• DIRECTIONS: What is needed is an exact copy of the data that follows.

• Version difference data:

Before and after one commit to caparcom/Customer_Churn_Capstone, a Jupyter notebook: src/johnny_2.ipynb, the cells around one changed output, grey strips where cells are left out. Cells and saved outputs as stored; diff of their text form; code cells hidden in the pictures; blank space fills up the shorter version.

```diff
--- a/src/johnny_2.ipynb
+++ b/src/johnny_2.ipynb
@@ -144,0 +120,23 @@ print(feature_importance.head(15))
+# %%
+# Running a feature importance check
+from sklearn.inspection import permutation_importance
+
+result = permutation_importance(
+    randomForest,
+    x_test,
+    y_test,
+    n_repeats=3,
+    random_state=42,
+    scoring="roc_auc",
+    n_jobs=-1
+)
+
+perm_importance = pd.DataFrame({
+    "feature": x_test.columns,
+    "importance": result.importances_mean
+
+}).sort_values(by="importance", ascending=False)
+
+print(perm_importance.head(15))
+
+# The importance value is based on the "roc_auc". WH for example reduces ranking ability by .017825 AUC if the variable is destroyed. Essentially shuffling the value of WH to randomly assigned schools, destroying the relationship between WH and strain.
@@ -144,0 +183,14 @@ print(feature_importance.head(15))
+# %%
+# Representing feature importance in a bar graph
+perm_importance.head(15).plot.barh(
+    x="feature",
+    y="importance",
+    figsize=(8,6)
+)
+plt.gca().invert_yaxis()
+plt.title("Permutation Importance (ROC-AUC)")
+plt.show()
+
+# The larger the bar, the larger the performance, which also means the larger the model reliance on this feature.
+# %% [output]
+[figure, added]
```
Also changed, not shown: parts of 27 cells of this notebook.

• ANSWER SECTION:
Before and after one commit to caparcom/Customer_Churn_Capstone, a Jupyter notebook: src/johnny_2.ipynb, the cells around one changed output, grey strips where cells are left out. Cells and saved outputs as stored; diff of their text form; code cells hidden in the pictures; blank space fills up the shorter version.

```diff
--- a/src/johnny_2.ipynb
+++ b/src/johnny_2.ipynb
@@ -144,0 +120,23 @@ print(feature_importance.head(15))
+# %%
+# Running a feature importance check
+from sklearn.inspection import permutation_importance
+
+result = permutation_importance(
+    randomForest,
+    x_test,
+    y_test,
+    n_repeats=3,
+    random_state=42,
+    scoring="roc_auc",
+    n_jobs=-1
+)
+
+perm_importance = pd.DataFrame({
+    "feature": x_test.columns,
+    "importance": result.importances_mean
+
+}).sort_values(by="importance", ascending=False)
+
+print(perm_importance.head(15))
+
+# The importance value is based on the "roc_auc". WH for example reduces ranking ability by .017825 AUC if the variable is destroyed. Essentially shuffling the value of WH to randomly assigned schools, destroying the relationship between WH and strain.
@@ -144,0 +183,14 @@ print(feature_importance.head(15))
+# %%
+# Representing feature importance in a bar graph
+perm_importance.head(15).plot.barh(
+    x="feature",
+    y="importance",
+    figsize=(8,6)
+)
+plt.gca().invert_yaxis()
+plt.title("Permutation Importance (ROC-AUC)")
+plt.show()
+
+# The larger the bar, the larger the performance, which also means the larger the model reliance on this feature.
+# %% [output]
+[figure, added]
```
Also changed, not shown: parts of 27 cells of this notebook.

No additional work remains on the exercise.